::: Listed entries

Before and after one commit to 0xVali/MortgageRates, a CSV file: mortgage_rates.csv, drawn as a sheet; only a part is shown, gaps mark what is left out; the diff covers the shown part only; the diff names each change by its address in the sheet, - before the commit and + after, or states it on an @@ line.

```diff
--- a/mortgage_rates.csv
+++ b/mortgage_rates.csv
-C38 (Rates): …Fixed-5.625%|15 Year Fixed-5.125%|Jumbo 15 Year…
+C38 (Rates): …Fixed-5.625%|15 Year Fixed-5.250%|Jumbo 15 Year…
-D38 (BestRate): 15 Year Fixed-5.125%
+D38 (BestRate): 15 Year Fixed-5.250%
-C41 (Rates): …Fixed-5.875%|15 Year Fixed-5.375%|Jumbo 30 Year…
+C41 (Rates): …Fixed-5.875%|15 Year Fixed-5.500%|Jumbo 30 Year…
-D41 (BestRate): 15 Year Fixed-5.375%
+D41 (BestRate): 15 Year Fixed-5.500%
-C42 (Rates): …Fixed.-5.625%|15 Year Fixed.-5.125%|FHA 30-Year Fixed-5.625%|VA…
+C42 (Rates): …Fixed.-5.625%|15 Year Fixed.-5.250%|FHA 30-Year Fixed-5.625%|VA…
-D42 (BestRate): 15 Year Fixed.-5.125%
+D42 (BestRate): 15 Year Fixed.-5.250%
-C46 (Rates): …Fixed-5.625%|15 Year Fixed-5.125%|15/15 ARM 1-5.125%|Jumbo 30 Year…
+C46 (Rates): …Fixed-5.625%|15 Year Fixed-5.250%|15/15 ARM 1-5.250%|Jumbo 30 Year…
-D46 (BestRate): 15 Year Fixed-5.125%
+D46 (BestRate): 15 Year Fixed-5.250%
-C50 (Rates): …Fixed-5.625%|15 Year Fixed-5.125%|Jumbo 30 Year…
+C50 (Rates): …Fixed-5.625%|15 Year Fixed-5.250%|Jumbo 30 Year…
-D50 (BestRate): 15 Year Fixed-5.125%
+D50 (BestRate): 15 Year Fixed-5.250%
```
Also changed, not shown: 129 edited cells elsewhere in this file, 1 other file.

::::::

▸ Work item:
Taking care to match every character, output all of the entries above.

▸ Solution for this problem:
Before and after one commit to 0xVali/MortgageRates, a CSV file: mortgage_rates.csv, drawn as a sheet; only a part is shown, gaps mark what is left out; the diff covers the shown part only; the diff names each change by its address in the sheet, - before the commit and + after, or states it on an @@ line.

```diff
--- a/mortgage_rates.csv
+++ b/mortgage_rates.csv
-C38 (Rates): …Fixed-5.625%|15 Year Fixed-5.125%|Jumbo 15 Year…
+C38 (Rates): …Fixed-5.625%|15 Year Fixed-5.250%|Jumbo 15 Year…
-D38 (BestRate): 15 Year Fixed-5.125%
+D38 (BestRate): 15 Year Fixed-5.250%
-C41 (Rates): …Fixed-5.875%|15 Year Fixed-5.375%|Jumbo 30 Year…
+C41 (Rates): …Fixed-5.875%|15 Year Fixed-5.500%|Jumbo 30 Year…
-D41 (BestRate): 15 Year Fixed-5.375%
+D41 (BestRate): 15 Year Fixed-5.500%
-C42 (Rates): …Fixed.-5.625%|15 Year Fixed.-5.125%|FHA 30-Year Fixed-5.625%|VA…
+C42 (Rates): …Fixed.-5.625%|15 Year Fixed.-5.250%|FHA 30-Year Fixed-5.625%|VA…
-D42 (BestRate): 15 Year Fixed.-5.125%
+D42 (BestRate): 15 Year Fixed.-5.250%
-C46 (Rates): …Fixed-5.625%|15 Year Fixed-5.125%|15/15 ARM 1-5.125%|Jumbo 30 Year…
+C46 (Rates): …Fixed-5.625%|15 Year Fixed-5.250%|15/15 ARM 1-5.250%|Jumbo 30 Year…
-D46 (BestRate): 15 Year Fixed-5.125%
+D46 (BestRate): 15 Year Fixed-5.250%
-C50 (Rates): …Fixed-5.625%|15 Year Fixed-5.125%|Jumbo 30 Year…
+C50 (Rates): …Fixed-5.625%|15 Year Fixed-5.250%|Jumbo 30 Year…
-D50 (BestRate): 15 Year Fixed-5.125%
+D50 (BestRate): 15 Year Fixed-5.250%
```
Also changed, not shown: 129 edited cells elsewhere in this file, 1 other file.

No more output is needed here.